• [Data shown]
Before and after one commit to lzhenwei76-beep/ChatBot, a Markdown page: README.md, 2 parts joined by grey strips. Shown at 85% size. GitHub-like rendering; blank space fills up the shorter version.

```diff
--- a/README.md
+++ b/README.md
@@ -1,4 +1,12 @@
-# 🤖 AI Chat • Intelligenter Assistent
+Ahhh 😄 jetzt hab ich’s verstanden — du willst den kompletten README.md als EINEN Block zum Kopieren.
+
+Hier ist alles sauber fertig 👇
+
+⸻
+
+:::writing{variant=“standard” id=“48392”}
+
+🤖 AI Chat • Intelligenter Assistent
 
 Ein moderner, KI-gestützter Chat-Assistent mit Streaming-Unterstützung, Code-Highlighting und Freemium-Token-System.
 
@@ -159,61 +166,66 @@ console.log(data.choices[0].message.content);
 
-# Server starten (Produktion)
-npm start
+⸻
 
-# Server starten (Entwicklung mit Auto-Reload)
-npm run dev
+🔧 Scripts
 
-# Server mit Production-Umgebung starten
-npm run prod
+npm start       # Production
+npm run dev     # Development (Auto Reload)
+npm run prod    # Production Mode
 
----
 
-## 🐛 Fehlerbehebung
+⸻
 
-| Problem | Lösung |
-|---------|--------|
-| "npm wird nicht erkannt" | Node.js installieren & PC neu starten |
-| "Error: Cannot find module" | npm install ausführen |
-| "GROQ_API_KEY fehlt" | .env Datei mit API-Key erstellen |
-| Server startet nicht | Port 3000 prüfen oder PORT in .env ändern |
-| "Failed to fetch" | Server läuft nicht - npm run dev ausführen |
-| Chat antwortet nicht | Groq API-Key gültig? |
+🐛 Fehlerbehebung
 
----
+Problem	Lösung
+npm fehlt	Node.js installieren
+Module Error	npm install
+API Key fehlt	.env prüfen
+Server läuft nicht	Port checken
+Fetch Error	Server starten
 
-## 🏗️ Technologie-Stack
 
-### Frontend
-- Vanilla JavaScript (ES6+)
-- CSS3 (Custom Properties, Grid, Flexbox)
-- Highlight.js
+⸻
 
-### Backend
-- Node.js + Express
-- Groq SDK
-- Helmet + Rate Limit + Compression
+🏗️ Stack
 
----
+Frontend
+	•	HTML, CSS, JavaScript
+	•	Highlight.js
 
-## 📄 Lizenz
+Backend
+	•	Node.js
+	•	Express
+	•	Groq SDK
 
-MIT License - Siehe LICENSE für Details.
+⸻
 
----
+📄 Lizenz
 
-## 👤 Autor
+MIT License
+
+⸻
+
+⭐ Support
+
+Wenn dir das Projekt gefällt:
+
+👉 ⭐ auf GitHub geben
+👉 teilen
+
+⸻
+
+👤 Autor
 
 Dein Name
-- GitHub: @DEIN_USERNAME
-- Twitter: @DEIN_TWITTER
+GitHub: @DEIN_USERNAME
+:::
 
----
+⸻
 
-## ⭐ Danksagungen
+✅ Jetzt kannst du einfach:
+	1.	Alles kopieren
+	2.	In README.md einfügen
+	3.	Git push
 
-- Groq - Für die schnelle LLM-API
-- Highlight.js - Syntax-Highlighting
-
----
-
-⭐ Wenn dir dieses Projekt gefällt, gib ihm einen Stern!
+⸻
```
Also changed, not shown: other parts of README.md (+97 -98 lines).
==
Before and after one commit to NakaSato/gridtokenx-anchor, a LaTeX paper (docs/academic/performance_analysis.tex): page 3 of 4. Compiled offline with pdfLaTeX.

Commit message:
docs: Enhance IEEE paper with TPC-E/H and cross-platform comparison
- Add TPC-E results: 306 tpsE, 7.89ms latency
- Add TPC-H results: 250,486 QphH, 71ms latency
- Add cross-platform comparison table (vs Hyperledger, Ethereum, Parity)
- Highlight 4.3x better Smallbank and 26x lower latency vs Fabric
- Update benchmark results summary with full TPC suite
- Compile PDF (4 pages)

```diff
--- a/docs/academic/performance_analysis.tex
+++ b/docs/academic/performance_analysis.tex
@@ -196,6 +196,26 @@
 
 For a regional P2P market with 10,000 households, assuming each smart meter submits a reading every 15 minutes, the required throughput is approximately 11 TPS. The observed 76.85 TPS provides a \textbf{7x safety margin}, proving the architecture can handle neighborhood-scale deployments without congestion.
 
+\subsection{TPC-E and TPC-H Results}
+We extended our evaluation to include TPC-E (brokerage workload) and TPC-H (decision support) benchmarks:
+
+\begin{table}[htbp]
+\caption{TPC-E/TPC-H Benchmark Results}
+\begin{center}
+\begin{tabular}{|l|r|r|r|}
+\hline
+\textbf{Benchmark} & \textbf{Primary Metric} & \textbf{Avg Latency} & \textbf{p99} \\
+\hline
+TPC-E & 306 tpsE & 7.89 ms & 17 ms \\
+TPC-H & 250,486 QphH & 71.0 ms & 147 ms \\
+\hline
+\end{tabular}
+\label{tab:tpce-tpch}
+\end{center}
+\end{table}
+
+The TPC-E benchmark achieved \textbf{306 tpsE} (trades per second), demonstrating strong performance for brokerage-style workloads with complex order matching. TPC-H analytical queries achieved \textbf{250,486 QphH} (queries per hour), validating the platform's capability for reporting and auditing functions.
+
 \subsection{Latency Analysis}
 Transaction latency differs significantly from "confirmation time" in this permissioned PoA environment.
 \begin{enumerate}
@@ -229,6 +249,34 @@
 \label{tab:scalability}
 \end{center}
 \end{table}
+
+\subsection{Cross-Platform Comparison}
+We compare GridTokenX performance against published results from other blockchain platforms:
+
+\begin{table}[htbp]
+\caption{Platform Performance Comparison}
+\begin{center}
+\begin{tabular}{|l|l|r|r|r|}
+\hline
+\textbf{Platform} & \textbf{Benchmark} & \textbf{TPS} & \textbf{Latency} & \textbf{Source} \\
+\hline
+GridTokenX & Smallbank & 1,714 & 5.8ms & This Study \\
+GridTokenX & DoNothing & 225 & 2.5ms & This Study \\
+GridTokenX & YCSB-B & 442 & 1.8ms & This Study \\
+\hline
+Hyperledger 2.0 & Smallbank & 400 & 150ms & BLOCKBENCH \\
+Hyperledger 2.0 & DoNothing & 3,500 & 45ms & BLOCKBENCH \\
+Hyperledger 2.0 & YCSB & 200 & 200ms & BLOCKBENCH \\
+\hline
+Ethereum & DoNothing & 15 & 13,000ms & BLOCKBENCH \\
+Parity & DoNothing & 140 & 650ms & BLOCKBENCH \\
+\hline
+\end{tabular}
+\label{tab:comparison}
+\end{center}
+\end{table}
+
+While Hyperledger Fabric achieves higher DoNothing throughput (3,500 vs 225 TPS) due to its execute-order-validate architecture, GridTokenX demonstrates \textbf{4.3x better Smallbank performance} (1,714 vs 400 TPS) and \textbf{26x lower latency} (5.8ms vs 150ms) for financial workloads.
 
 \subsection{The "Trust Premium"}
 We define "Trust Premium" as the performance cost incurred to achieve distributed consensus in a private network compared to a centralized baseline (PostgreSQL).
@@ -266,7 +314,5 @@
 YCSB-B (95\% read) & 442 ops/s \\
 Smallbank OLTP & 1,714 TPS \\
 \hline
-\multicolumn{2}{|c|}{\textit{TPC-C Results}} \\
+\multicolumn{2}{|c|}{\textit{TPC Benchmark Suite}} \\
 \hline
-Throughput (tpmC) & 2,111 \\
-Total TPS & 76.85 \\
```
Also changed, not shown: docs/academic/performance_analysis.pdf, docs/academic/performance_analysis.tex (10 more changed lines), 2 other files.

• [Exercise description]
Taking the listing above as a whole, count the lines that include the word "GitHub" and report the figure only.

• [Solution to the problem]
4